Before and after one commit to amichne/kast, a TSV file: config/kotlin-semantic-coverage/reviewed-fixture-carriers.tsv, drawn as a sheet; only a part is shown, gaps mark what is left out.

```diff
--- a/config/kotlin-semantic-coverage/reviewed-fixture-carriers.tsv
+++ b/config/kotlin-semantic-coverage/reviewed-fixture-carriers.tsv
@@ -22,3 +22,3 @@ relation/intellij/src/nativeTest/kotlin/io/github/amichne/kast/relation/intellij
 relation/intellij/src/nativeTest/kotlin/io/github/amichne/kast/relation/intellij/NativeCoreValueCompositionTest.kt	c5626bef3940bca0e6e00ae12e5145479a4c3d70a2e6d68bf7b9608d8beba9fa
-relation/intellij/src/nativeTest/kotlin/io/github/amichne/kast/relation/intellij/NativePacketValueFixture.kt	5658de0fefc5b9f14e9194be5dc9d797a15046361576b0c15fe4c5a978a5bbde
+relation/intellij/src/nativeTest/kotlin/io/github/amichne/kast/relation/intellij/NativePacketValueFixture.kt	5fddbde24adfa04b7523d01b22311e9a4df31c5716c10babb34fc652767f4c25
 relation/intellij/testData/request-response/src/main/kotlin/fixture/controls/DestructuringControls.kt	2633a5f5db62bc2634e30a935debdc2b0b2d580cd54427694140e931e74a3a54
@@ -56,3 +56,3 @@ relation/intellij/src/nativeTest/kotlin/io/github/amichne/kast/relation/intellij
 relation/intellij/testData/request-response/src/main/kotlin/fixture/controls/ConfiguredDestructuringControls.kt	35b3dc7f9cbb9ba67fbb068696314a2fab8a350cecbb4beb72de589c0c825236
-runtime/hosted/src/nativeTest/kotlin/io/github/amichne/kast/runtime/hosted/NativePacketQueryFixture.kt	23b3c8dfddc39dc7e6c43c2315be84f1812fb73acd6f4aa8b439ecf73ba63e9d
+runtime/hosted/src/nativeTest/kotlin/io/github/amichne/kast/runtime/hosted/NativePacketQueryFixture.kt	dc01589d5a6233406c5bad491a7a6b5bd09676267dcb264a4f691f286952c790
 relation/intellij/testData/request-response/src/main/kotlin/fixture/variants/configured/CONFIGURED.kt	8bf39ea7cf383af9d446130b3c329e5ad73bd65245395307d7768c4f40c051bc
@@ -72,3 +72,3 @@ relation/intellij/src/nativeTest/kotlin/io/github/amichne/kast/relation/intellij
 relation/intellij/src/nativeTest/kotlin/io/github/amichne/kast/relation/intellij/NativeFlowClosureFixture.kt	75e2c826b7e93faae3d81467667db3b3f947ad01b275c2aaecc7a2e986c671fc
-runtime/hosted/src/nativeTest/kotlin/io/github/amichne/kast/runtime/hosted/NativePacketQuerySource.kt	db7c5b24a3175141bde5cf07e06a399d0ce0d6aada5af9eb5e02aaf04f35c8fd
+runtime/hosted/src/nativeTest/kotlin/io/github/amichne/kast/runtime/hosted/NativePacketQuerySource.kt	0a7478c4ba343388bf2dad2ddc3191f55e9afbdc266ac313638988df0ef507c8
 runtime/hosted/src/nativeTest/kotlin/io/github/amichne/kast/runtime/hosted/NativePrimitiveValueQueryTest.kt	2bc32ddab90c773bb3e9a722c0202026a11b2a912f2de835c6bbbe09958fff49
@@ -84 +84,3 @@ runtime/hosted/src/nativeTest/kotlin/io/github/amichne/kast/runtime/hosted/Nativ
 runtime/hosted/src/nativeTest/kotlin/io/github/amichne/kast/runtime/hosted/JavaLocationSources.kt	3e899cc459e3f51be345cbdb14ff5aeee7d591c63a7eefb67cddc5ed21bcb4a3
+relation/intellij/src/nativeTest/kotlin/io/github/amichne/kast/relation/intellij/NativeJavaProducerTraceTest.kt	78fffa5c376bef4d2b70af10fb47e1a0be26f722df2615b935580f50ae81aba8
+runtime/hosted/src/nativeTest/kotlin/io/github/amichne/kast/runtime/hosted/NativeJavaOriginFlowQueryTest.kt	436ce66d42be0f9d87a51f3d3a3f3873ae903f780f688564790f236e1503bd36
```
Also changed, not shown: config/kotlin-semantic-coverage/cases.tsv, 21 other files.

:: Brief ::
Could you write the whole listing out again, line for line?

:: Task answer ::
Before and after one commit to amichne/kast, a TSV file: config/kotlin-semantic-coverage/reviewed-fixture-carriers.tsv, drawn as a sheet; only a part is shown, gaps mark what is left out.

```diff
--- a/config/kotlin-semantic-coverage/reviewed-fixture-carriers.tsv
+++ b/config/kotlin-semantic-coverage/reviewed-fixture-carriers.tsv
@@ -22,3 +22,3 @@ relation/intellij/src/nativeTest/kotlin/io/github/amichne/kast/relation/intellij
 relation/intellij/src/nativeTest/kotlin/io/github/amichne/kast/relation/intellij/NativeCoreValueCompositionTest.kt	c5626bef3940bca0e6e00ae12e5145479a4c3d70a2e6d68bf7b9608d8beba9fa
-relation/intellij/src/nativeTest/kotlin/io/github/amichne/kast/relation/intellij/NativePacketValueFixture.kt	5658de0fefc5b9f14e9194be5dc9d797a15046361576b0c15fe4c5a978a5bbde
+relation/intellij/src/nativeTest/kotlin/io/github/amichne/kast/relation/intellij/NativePacketValueFixture.kt	5fddbde24adfa04b7523d01b22311e9a4df31c5716c10babb34fc652767f4c25
 relation/intellij/testData/request-response/src/main/kotlin/fixture/controls/DestructuringControls.kt	2633a5f5db62bc2634e30a935debdc2b0b2d580cd54427694140e931e74a3a54
@@ -56,3 +56,3 @@ relation/intellij/src/nativeTest/kotlin/io/github/amichne/kast/relation/intellij
 relation/intellij/testData/request-response/src/main/kotlin/fixture/controls/ConfiguredDestructuringControls.kt	35b3dc7f9cbb9ba67fbb068696314a2fab8a350cecbb4beb72de589c0c825236
-runtime/hosted/src/nativeTest/kotlin/io/github/amichne/kast/runtime/hosted/NativePacketQueryFixture.kt	23b3c8dfddc39dc7e6c43c2315be84f1812fb73acd6f4aa8b439ecf73ba63e9d
+runtime/hosted/src/nativeTest/kotlin/io/github/amichne/kast/runtime/hosted/NativePacketQueryFixture.kt	dc01589d5a6233406c5bad491a7a6b5bd09676267dcb264a4f691f286952c790
 relation/intellij/testData/request-response/src/main/kotlin/fixture/variants/configured/CONFIGURED.kt	8bf39ea7cf383af9d446130b3c329e5ad73bd65245395307d7768c4f40c051bc
@@ -72,3 +72,3 @@ relation/intellij/src/nativeTest/kotlin/io/github/amichne/kast/relation/intellij
 relation/intellij/src/nativeTest/kotlin/io/github/amichne/kast/relation/intellij/NativeFlowClosureFixture.kt	75e2c826b7e93faae3d81467667db3b3f947ad01b275c2aaecc7a2e986c671fc
-runtime/hosted/src/nativeTest/kotlin/io/github/amichne/kast/runtime/hosted/NativePacketQuerySource.kt	db7c5b24a3175141bde5cf07e06a399d0ce0d6aada5af9eb5e02aaf04f35c8fd
+runtime/hosted/src/nativeTest/kotlin/io/github/amichne/kast/runtime/hosted/NativePacketQuerySource.kt	0a7478c4ba343388bf2dad2ddc3191f55e9afbdc266ac313638988df0ef507c8
 runtime/hosted/src/nativeTest/kotlin/io/github/amichne/kast/runtime/hosted/NativePrimitiveValueQueryTest.kt	2bc32ddab90c773bb3e9a722c0202026a11b2a912f2de835c6bbbe09958fff49
@@ -84 +84,3 @@ runtime/hosted/src/nativeTest/kotlin/io/github/amichne/kast/runtime/hosted/Nativ
 runtime/hosted/src/nativeTest/kotlin/io/github/amichne/kast/runtime/hosted/JavaLocationSources.kt	3e899cc459e3f51be345cbdb14ff5aeee7d591c63a7eefb67cddc5ed21bcb4a3
+relation/intellij/src/nativeTest/kotlin/io/github/amichne/kast/relation/intellij/NativeJavaProducerTraceTest.kt	78fffa5c376bef4d2b70af10fb47e1a0be26f722df2615b935580f50ae81aba8
+runtime/hosted/src/nativeTest/kotlin/io/github/amichne/kast/runtime/hosted/NativeJavaOriginFlowQueryTest.kt	436ce66d42be0f9d87a51f3d3a3f3873ae903f780f688564790f236e1503bd36
```
Also changed, not shown: config/kotlin-semantic-coverage/cases.tsv, 21 other files.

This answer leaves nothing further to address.